trentbridge
almost 7 years ago

Why do amateurs want to play a "deep stack" event? Because with 15,000 chips and the first level of 25 - 25 blinds, they are guaranteed a few good hours of poker before they become short-stacked - if they don't happen to win any big pots in the first three levels or so. If this was a 4,500 starting chips, as per usual, the amateur like myself, would be faced with many more and much earlier "all in" decisions.
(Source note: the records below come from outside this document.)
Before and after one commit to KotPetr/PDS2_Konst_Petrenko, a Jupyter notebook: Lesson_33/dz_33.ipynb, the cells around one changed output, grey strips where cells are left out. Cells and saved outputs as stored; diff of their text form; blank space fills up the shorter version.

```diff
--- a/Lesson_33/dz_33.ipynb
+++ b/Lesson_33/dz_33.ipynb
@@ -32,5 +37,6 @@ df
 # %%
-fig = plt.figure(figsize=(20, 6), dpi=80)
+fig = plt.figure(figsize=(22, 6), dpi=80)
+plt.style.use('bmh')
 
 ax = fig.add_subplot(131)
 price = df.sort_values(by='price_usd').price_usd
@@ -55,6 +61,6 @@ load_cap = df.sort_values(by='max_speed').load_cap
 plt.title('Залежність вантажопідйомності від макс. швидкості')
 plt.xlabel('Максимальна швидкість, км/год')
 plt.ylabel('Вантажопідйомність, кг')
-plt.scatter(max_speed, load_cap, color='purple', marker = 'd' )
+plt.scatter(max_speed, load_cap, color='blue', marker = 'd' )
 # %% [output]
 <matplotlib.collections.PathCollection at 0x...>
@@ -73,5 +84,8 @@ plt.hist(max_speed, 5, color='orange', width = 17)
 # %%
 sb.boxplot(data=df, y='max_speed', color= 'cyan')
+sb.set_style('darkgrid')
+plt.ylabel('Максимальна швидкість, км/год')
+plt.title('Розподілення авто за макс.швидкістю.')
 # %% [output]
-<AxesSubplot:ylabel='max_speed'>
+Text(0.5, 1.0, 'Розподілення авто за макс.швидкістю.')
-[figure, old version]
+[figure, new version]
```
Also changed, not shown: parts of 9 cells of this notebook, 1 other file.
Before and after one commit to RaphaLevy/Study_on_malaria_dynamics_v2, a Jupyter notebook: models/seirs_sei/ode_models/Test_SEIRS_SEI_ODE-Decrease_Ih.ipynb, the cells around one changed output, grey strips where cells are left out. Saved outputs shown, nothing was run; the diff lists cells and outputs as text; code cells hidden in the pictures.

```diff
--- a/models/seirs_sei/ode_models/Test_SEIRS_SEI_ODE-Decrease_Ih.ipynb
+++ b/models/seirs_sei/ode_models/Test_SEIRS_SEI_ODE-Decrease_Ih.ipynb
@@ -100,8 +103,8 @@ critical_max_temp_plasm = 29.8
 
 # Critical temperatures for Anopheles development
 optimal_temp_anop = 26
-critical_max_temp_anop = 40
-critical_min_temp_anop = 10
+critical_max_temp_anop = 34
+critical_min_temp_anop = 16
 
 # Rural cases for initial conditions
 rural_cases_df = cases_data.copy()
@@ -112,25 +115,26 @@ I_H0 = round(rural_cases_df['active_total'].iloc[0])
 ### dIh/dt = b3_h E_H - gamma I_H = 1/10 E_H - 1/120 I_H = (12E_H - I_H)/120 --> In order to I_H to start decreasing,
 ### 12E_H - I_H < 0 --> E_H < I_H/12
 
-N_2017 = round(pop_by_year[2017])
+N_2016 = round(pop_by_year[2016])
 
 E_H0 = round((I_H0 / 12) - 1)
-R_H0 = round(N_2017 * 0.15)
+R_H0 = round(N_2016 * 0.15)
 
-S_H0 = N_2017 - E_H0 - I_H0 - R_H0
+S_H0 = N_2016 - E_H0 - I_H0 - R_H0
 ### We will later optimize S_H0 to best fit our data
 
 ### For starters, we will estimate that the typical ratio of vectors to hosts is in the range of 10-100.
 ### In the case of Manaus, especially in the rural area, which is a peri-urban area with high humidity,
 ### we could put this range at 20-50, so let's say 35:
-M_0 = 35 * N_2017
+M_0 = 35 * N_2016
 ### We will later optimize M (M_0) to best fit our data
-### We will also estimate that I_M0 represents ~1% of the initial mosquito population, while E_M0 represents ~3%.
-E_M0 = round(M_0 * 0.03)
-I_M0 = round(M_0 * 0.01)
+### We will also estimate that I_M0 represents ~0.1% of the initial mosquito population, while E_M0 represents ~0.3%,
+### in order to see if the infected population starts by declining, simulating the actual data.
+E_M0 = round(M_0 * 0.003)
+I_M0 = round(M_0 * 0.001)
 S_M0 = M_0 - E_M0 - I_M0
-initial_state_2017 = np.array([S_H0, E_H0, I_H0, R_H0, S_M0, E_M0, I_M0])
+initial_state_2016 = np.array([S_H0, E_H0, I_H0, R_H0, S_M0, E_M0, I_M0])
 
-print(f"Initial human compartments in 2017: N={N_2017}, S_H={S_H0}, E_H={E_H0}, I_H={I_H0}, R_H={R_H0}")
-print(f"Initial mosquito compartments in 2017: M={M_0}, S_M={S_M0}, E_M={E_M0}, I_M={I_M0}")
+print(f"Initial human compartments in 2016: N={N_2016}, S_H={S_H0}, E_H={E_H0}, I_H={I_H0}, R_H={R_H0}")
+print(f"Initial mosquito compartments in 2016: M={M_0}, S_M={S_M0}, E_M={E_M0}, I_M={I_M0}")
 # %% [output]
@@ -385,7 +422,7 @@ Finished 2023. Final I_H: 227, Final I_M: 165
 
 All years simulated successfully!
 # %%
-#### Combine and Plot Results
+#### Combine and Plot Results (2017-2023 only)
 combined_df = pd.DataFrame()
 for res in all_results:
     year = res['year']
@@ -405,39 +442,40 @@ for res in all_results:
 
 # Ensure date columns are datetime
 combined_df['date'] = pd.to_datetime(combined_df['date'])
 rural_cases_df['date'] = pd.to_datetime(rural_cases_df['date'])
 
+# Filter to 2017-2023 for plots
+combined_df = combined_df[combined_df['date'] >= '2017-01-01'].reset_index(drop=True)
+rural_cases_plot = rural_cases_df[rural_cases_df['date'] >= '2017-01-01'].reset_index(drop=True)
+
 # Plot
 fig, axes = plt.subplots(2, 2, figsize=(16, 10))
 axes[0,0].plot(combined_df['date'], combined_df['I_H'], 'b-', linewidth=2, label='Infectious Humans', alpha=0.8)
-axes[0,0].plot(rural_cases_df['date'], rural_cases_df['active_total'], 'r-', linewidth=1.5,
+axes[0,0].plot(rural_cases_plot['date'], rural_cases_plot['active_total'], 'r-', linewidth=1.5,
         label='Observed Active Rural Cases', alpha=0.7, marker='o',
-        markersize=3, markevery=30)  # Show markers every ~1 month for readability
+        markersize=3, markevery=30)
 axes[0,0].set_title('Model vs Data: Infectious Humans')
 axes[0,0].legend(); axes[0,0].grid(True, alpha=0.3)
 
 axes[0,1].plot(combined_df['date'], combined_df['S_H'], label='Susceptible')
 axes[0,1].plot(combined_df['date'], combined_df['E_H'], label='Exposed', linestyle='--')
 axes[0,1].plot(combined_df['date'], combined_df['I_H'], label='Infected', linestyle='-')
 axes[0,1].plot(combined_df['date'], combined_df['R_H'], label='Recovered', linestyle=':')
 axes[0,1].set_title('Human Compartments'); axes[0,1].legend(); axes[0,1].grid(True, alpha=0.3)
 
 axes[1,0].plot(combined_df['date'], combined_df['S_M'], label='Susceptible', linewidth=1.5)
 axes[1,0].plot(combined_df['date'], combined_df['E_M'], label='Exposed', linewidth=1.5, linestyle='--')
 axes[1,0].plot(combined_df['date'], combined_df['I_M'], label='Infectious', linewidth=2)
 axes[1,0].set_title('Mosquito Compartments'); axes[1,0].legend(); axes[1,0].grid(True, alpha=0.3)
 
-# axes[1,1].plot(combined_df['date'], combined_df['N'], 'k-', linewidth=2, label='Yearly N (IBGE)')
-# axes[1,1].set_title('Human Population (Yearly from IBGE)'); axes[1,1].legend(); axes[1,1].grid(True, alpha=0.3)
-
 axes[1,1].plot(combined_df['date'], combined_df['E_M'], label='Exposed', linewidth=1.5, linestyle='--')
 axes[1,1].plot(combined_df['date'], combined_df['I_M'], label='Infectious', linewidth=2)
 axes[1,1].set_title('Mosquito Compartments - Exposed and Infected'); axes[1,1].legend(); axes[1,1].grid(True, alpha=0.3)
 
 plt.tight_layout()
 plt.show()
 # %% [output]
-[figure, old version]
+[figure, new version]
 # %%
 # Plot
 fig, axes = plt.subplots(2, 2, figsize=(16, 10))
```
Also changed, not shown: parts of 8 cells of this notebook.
You'd think that pro's would understand that the amateur is more focused on surviving from Day One and getting to play on Day Two than their ultimate chance of winning.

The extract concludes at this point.